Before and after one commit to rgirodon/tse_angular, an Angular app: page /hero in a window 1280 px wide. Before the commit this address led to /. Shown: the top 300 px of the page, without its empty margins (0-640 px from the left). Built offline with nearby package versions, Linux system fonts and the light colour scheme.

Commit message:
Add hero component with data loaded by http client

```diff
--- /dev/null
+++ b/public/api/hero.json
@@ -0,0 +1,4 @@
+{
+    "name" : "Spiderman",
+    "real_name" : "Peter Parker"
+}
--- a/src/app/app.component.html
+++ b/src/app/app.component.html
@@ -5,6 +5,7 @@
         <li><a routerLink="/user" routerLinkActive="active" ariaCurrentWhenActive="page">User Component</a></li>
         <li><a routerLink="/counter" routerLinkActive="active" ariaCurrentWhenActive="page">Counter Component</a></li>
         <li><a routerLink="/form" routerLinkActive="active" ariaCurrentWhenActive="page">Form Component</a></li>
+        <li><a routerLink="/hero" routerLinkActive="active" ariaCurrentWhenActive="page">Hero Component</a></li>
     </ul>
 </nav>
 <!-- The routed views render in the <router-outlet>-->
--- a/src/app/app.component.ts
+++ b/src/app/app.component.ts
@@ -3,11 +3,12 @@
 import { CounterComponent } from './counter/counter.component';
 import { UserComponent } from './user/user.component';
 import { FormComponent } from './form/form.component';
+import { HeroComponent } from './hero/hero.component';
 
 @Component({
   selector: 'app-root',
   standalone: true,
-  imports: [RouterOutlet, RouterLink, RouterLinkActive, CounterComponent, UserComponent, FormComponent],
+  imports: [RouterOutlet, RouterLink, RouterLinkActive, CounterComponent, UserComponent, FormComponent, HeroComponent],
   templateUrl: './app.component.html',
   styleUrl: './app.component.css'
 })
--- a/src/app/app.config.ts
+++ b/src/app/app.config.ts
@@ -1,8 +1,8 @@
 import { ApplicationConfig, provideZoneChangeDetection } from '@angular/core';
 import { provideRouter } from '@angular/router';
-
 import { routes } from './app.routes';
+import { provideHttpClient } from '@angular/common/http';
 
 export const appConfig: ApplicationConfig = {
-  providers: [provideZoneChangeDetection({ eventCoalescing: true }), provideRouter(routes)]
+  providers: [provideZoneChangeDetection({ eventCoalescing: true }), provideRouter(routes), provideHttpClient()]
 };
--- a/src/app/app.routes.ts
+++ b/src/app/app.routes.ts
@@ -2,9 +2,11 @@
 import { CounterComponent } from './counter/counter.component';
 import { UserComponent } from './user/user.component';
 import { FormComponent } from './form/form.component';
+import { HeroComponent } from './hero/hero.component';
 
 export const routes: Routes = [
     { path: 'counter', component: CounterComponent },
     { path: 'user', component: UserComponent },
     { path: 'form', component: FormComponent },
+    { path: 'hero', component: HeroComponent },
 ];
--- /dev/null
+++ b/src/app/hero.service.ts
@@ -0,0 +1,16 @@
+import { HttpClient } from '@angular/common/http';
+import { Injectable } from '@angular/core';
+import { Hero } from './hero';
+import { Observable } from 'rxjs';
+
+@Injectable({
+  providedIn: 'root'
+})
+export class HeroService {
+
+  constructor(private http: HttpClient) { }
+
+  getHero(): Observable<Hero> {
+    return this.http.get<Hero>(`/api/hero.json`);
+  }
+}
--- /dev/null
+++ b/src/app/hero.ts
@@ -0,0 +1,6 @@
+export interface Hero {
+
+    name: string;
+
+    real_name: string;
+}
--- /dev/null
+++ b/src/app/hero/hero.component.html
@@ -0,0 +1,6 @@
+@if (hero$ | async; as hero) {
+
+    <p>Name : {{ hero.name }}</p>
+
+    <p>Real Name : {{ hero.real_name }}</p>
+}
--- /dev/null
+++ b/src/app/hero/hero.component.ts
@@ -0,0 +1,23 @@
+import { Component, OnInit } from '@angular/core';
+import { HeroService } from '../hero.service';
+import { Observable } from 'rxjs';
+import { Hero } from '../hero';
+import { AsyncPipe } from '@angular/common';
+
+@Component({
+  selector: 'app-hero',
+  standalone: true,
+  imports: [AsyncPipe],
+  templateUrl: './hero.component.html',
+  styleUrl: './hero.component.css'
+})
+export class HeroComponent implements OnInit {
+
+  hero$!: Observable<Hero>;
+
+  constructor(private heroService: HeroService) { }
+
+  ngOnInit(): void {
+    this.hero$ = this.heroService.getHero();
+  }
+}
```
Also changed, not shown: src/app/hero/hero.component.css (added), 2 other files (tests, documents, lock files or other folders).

__Task requirements__
Produce a verbatim copy of all the material.

__Response to this exercise__
Before and after one commit to rgirodon/tse_angular, an Angular app: page /hero in a window 1280 px wide. Before the commit this address led to /. Shown: the top 300 px of the page, without its empty margins (0-640 px from the left). Built offline with nearby package versions, Linux system fonts and the light colour scheme.

Commit message:
Add hero component with data loaded by http client

```diff
--- /dev/null
+++ b/public/api/hero.json
@@ -0,0 +1,4 @@
+{
+    "name" : "Spiderman",
+    "real_name" : "Peter Parker"
+}
--- a/src/app/app.component.html
+++ b/src/app/app.component.html
@@ -5,6 +5,7 @@
         <li><a routerLink="/user" routerLinkActive="active" ariaCurrentWhenActive="page">User Component</a></li>
         <li><a routerLink="/counter" routerLinkActive="active" ariaCurrentWhenActive="page">Counter Component</a></li>
         <li><a routerLink="/form" routerLinkActive="active" ariaCurrentWhenActive="page">Form Component</a></li>
+        <li><a routerLink="/hero" routerLinkActive="active" ariaCurrentWhenActive="page">Hero Component</a></li>
     </ul>
 </nav>
 <!-- The routed views render in the <router-outlet>-->
--- a/src/app/app.component.ts
+++ b/src/app/app.component.ts
@@ -3,11 +3,12 @@
 import { CounterComponent } from './counter/counter.component';
 import { UserComponent } from './user/user.component';
 import { FormComponent } from './form/form.component';
+import { HeroComponent } from './hero/hero.component';
 
 @Component({
   selector: 'app-root',
   standalone: true,
-  imports: [RouterOutlet, RouterLink, RouterLinkActive, CounterComponent, UserComponent, FormComponent],
+  imports: [RouterOutlet, RouterLink, RouterLinkActive, CounterComponent, UserComponent, FormComponent, HeroComponent],
   templateUrl: './app.component.html',
   styleUrl: './app.component.css'
 })
--- a/src/app/app.config.ts
+++ b/src/app/app.config.ts
@@ -1,8 +1,8 @@
 import { ApplicationConfig, provideZoneChangeDetection } from '@angular/core';
 import { provideRouter } from '@angular/router';
-
 import { routes } from './app.routes';
+import { provideHttpClient } from '@angular/common/http';
 
 export const appConfig: ApplicationConfig = {
-  providers: [provideZoneChangeDetection({ eventCoalescing: true }), provideRouter(routes)]
+  providers: [provideZoneChangeDetection({ eventCoalescing: true }), provideRouter(routes), provideHttpClient()]
 };
--- a/src/app/app.routes.ts
+++ b/src/app/app.routes.ts
@@ -2,9 +2,11 @@
 import { CounterComponent } from './counter/counter.component';
 import { UserComponent } from './user/user.component';
 import { FormComponent } from './form/form.component';
+import { HeroComponent } from './hero/hero.component';
 
 export const routes: Routes = [
     { path: 'counter', component: CounterComponent },
     { path: 'user', component: UserComponent },
     { path: 'form', component: FormComponent },
+    { path: 'hero', component: HeroComponent },
 ];
--- /dev/null
+++ b/src/app/hero.service.ts
@@ -0,0 +1,16 @@
+import { HttpClient } from '@angular/common/http';
+import { Injectable } from '@angular/core';
+import { Hero } from './hero';
+import { Observable } from 'rxjs';
+
+@Injectable({
+  providedIn: 'root'
+})
+export class HeroService {
+
+  constructor(private http: HttpClient) { }
+
+  getHero(): Observable<Hero> {
+    return this.http.get<Hero>(`/api/hero.json`);
+  }
+}
--- /dev/null
+++ b/src/app/hero.ts
@@ -0,0 +1,6 @@
+export interface Hero {
+
+    name: string;
+
+    real_name: string;
+}
--- /dev/null
+++ b/src/app/hero/hero.component.html
@@ -0,0 +1,6 @@
+@if (hero$ | async; as hero) {
+
+    <p>Name : {{ hero.name }}</p>
+
+    <p>Real Name : {{ hero.real_name }}</p>
+}
--- /dev/null
+++ b/src/app/hero/hero.component.ts
@@ -0,0 +1,23 @@
+import { Component, OnInit } from '@angular/core';
+import { HeroService } from '../hero.service';
+import { Observable } from 'rxjs';
+import { Hero } from '../hero';
+import { AsyncPipe } from '@angular/common';
+
+@Component({
+  selector: 'app-hero',
+  standalone: true,
+  imports: [AsyncPipe],
+  templateUrl: './hero.component.html',
+  styleUrl: './hero.component.css'
+})
+export class HeroComponent implements OnInit {
+
+  hero$!: Observable<Hero>;
+
+  constructor(private heroService: HeroService) { }
+
+  ngOnInit(): void {
+    this.hero$ = this.heroService.getHero();
+  }
+}
```
Also changed, not shown: src/app/hero/hero.component.css (added), 2 other files (tests, documents, lock files or other folders).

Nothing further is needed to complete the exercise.